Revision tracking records
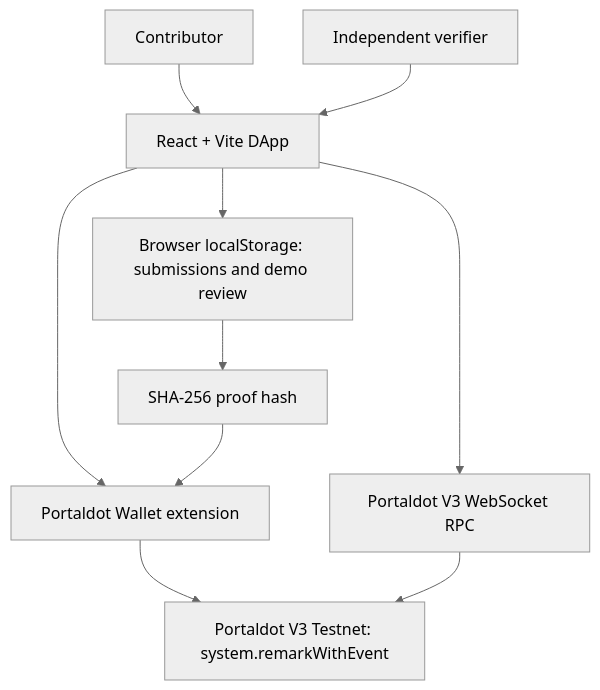
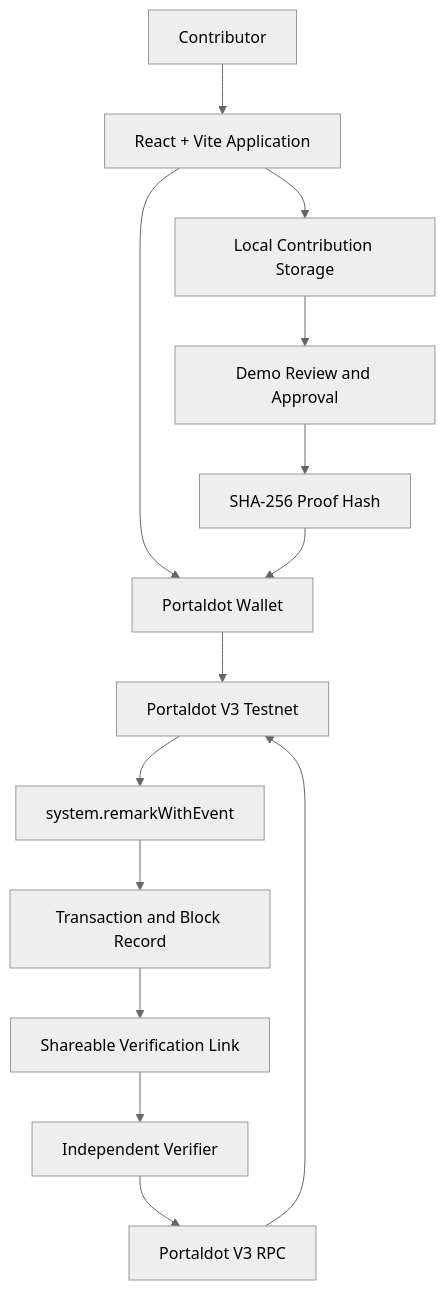
One commit to Qnam309/proof-of-contribution changed the first of 2 diagrams in README.md. Above: the diagram before and after it, drawn with Mermaid (neutral theme). The commit also changed other lines of this file and 1 other file, not shown here.

````diff
--- a/README.md
+++ b/README.md
@@ -32,12 +189,16 @@
 ```mermaid
 flowchart TD
-    A[Contributor] --> B[React + Vite DApp]
-    B --> C[Browser localStorage: submissions and demo review]
-    B --> D[Portaldot Wallet extension]
-    C --> E[SHA-256 proof hash]
-    E --> D
-    D --> F[Portaldot V3 Testnet: system.remarkWithEvent]
-    G[Independent verifier] --> B
-    B --> H[Portaldot V3 WebSocket RPC]
-    H --> F
+    A[Contributor] --> B[React + Vite Application]
+    B --> C[Portaldot Wallet]
+    B --> D[Local Contribution Storage]
+    D --> E[Demo Review and Approval]
+    E --> F[SHA-256 Proof Hash]
+    F --> C
+    C --> G[Portaldot V3 Testnet]
+    G --> H[system.remarkWithEvent]
+    H --> I[Transaction and Block Record]
+    I --> J[Shareable Verification Link]
+    J --> K[Independent Verifier]
+    K --> L[Portaldot V3 RPC]
+    L --> G
 ```
````
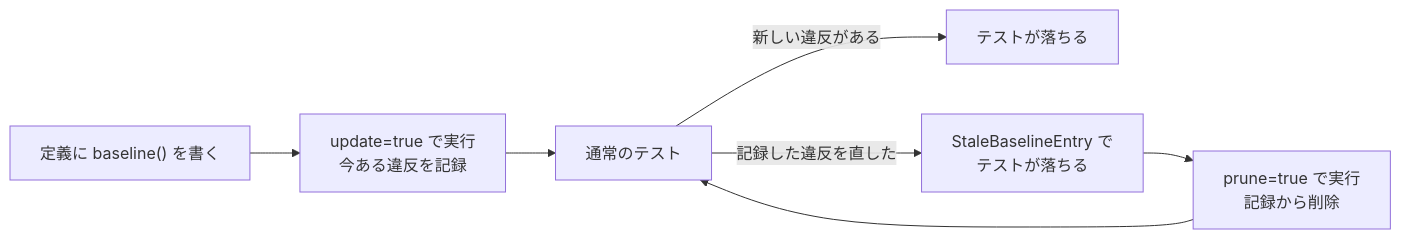
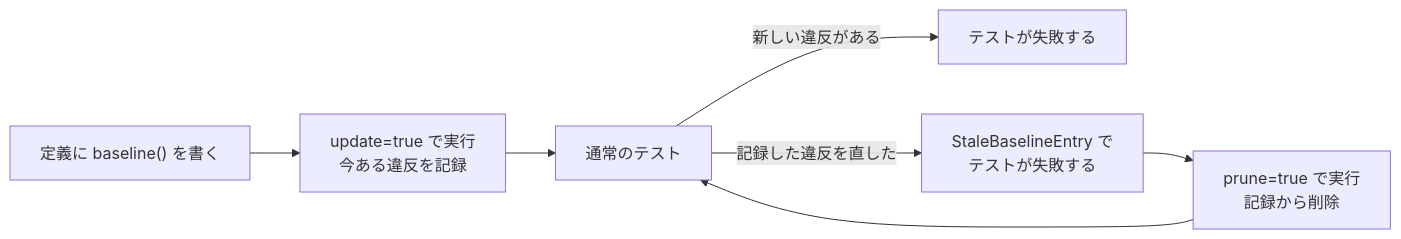
The diagram in docs/src/content/docs/ja/guides/baseline.mdx (TBSten/katachi), drawn with Mermaid before and after one commit. The commit also changed other lines of this file and 42 other files, not shown here.

````diff
--- a/docs/src/content/docs/ja/guides/baseline.mdx
+++ b/docs/src/content/docs/ja/guides/baseline.mdx
@@ -18,9 +20,9 @@
 ```mermaid
 flowchart LR
     Def["定義に baseline() を書く"] --> Update["update=true で実行<br/>今ある違反を記録"]
     Update --> Check["通常のテスト"]
-    Check -->|新しい違反がある| Fail1["テストが落ちる"]
-    Check -->|記録した違反を直した| Fail2["StaleBaselineEntry で<br/>テストが落ちる"]
+    Check -->|新しい違反がある| Fail1["テストが失敗する"]
+    Check -->|記録した違反を直した| Fail2["StaleBaselineEntry で<br/>テストが失敗する"]
     Fail2 --> Prune["prune=true で実行<br/>記録から削除"]
     Prune --> Check
 ```
````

TASK TO CARRY OUT
If a line in the data above contains the string "content", count it; then state only the total.

WRITTEN ANSWER
3